Content starts

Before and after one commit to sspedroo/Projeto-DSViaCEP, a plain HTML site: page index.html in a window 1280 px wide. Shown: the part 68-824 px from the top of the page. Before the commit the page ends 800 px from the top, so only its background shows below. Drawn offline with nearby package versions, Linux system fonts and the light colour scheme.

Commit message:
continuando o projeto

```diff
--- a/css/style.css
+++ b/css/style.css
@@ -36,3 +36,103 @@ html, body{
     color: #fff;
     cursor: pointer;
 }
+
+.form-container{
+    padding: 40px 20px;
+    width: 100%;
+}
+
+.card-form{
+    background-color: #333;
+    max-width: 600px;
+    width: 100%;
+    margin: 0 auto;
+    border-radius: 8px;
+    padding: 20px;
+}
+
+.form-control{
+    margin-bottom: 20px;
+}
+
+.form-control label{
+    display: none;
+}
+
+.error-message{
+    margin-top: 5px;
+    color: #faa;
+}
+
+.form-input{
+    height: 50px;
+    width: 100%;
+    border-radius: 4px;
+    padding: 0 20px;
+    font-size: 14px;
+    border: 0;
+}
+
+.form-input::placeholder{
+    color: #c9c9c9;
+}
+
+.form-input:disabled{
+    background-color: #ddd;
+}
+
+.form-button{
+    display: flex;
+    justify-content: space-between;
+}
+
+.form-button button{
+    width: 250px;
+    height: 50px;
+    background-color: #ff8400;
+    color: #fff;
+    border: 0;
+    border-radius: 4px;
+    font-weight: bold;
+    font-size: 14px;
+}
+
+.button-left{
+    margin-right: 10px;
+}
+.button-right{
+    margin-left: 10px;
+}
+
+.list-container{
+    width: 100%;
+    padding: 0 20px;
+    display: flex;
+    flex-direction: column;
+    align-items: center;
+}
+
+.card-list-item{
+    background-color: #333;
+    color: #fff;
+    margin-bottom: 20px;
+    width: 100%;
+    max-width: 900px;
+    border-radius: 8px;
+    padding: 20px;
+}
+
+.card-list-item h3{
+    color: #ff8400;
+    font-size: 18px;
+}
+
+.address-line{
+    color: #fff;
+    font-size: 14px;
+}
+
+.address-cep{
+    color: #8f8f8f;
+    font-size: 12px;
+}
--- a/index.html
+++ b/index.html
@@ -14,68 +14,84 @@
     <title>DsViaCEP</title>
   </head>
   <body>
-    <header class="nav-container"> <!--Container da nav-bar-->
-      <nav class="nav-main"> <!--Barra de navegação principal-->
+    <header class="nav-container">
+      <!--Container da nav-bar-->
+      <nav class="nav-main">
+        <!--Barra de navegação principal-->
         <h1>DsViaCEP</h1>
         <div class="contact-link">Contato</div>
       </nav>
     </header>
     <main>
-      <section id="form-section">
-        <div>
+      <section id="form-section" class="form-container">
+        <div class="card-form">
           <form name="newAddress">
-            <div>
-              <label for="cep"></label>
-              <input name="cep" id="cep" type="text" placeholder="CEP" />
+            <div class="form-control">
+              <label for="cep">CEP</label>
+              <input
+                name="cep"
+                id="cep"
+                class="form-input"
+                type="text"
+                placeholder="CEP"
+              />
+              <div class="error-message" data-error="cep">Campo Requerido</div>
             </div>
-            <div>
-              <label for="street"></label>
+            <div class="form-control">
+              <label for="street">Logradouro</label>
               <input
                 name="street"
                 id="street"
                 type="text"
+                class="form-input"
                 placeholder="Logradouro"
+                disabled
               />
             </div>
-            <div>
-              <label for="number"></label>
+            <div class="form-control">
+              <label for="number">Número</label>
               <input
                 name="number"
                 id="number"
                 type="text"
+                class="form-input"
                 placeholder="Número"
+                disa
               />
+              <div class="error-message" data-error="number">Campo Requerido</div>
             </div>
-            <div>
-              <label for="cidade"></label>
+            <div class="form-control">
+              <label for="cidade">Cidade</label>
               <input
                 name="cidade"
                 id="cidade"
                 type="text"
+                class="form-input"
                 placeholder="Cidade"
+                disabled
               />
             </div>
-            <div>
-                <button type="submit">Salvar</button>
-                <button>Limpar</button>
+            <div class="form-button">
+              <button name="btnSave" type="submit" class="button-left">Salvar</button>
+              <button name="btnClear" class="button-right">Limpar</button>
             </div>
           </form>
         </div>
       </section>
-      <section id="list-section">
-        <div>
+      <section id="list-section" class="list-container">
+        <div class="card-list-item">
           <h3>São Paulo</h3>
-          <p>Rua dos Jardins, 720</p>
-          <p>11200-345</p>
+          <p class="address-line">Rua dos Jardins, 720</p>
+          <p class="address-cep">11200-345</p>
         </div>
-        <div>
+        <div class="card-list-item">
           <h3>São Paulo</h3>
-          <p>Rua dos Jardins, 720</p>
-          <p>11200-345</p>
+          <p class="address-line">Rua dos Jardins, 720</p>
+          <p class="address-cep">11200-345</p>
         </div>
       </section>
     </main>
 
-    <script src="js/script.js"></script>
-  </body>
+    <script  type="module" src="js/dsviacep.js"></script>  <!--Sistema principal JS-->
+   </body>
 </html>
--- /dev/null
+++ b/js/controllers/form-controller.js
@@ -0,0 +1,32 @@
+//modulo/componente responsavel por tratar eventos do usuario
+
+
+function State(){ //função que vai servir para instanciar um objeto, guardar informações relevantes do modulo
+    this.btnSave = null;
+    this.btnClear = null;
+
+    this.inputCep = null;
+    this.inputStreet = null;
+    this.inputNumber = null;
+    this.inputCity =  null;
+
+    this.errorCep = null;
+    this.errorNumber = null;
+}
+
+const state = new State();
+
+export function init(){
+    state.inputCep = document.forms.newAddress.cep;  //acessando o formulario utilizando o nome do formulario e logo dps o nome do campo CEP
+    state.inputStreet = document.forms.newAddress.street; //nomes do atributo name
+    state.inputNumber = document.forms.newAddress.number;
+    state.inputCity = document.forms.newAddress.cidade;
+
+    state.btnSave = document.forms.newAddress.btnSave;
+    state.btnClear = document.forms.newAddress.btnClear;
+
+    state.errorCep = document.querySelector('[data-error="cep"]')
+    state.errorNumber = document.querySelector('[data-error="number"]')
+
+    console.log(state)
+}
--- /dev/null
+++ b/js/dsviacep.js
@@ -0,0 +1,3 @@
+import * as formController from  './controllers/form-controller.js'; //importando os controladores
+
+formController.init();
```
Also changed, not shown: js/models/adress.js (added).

Content ends

## [What to do]
Count lines, not occurrences. State how many lines of the entries contain the word "this", and add nothing.

## [Final answer]
8